I say this with a total lack of snark: I don’t think that word means what you think it means.
Yes, the typical Sun Belt team enters each season with vastly different hopes and goals than Alabama does. And that couldn’t be less relevant to the point I made.
What is relevant is the example set by Louisville’s loss to Houston last week. In the BCS world, of course, that game wouldn’t have had an impact on the championship picture because Petrino’s team would have already played its way out. It was a relevant game in a four-team playoff setting. In a run towards an eight-team playoff, it would have left Louisville gasping for air and hoping for a little help. In a sixteen-team playoff world, it wouldn’t have had the slightest impact on Louisville’s playoff hopes.
When I talk about playoff expansion devaluing the regular season, that’s exactly what I mean. Troy entering the top 25 isn’t.
The reason this matters to me and should matter to you is because of one simple matter. There is less parity in college football than in any other major organized team sport in America. The professional leagues have drafts and salary caps that serve to restrain talent accumulation. Men’s collegiate basketball teams are relatively small in size; that, plus the one-and-done rule serve to spread the talent around, although not to the extent you see in the pros (because there are a lot more college basketball teams than NBA squads).
But college football, with its huge resources gap between the haves and have-nots, its recruiting wars and its 85-scholarship rosters, is structured in a completely different way from the rest. The absence of parity is a big deal. That’s why we don’t care about a MAC team’s chances to win the national title. It’s a waste of time to be concerned. It’s why college football, more than any other organized sport, should be focused on a playoff format that is constructed to deliver its very best teams, and those teams only, in a national playoff setting. It’s also why comparing the size of CFB’s postseason field relative to the total number of participating teams to those in other sports is a complete red herring.

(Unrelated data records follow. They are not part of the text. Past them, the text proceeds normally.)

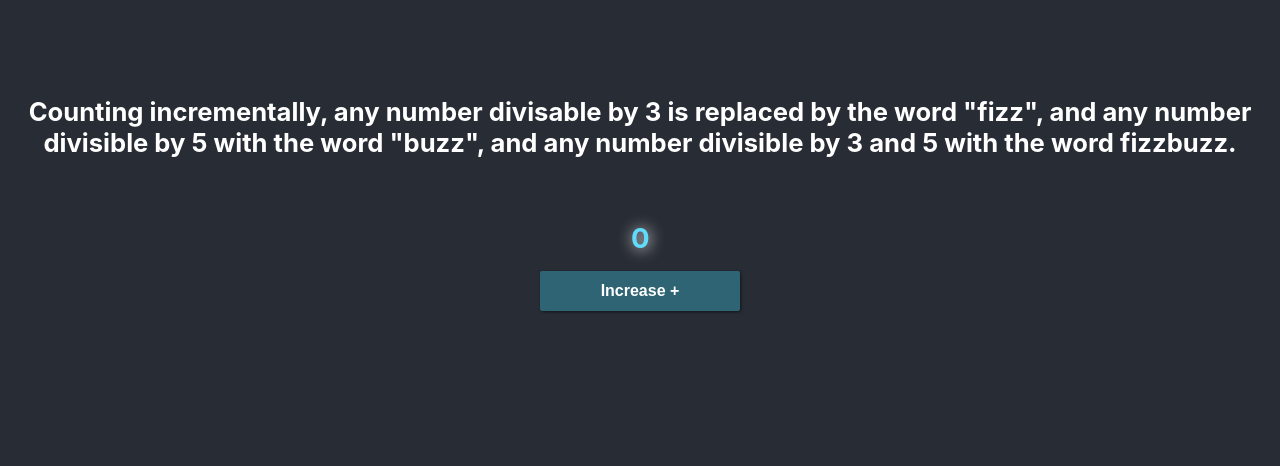
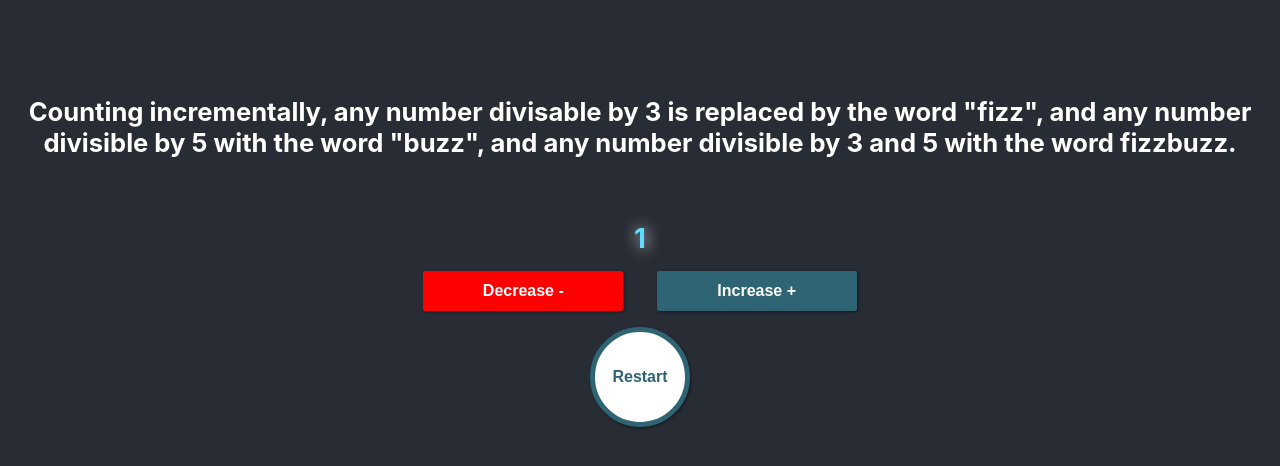
Before and after one commit to tintin89/FizzbuzzTest, a React (Create React App) app: page / in a window 1280 px wide. Shown: the top 466 px of the page. Built offline with nearby package versions, Linux system fonts and the light colour scheme.

Commit message:
add test and functionality to decrease and restart the counter

```diff
--- a/src/App.css
+++ b/src/App.css
@@ -42,7 +42,12 @@
     }
     }
 
+.buttons{
+    display: flex;
+    justify-content: space-evenly;
+    width: 500px;
 
+}
 .counter button{
     width: 200px;
     padding: 0.7rem 1rem;
--- a/src/Counter.js
+++ b/src/Counter.js
@@ -3,13 +3,26 @@ import {fizzbuzz} from './fizzBuzz';
 import './App.css';
 
 function Counter() {
-    const [count,setCount]=useState(0);
+    const [count,setCount]=useState(1);
     return (
         <div className="counter">
-          <h2>{count>0 ? fizzbuzz(count) : 0}</h2>
+          <h2>{count>0 ? fizzbuzz(count) : count}</h2>
+          <div className="buttons">
+          <button onClick={()=>setCount(prevState=>prevState-1)} style={{backgroundColor:"red"}}>Decrease -</button>
           <button onClick={()=>{
               setCount(prevState=>prevState+1);
               }}>Increase +</button>
+          </div>
+          <button onClick={()=>setCount(1)}
+           style={{
+              border:"5px solid #2e6474",
+              marginTop:"1rem",
+              fontWeight:"bold",
+              color:"#2e6474",
+              backgroundColor:"white",
+              borderRadius:"100%",
+              height:"100px",
+              width:"100px"}}>Restart</button>
         </div>
     )
 }
--- a/src/fizzBuzz.js
+++ b/src/fizzBuzz.js
@@ -1,6 +1,7 @@
 
 
 export const fizzbuzz = num => {
+
     if (num % 15 === 0) {
       return "fizzbuzz";
     }
```
Also changed, not shown: 1 other file (tests, documents, lock files or other folders).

The reality is in any given college football season there are not very many teams worthy of playing for the national championship. Outside of 2007, I can’t point to a year in the BCS era where there were more than five or six who legitimately deserved to be included in the discussion, and in many of those years, it was a stretch to get past four, or even to four.
That’s why playoff expansion shouldn’t be welcomed. In that regard, college football isn’t on a level playing field and hasn’t ever been. All the brackets and Cinderellas of the world won’t change that, either.
If you’re motivated by a desire to see more teams have a chance to win it all, expanding the playoffs isn’t the answer. Sharply reducing the number of scholarships a D-1 football program can offer is. The irony is that when postseason expansion really gets rolling and college football teams face a sixteen or seventeen-game season on a routine basis, you’ll hear coaches demanding larger scholarship limits. The more things change…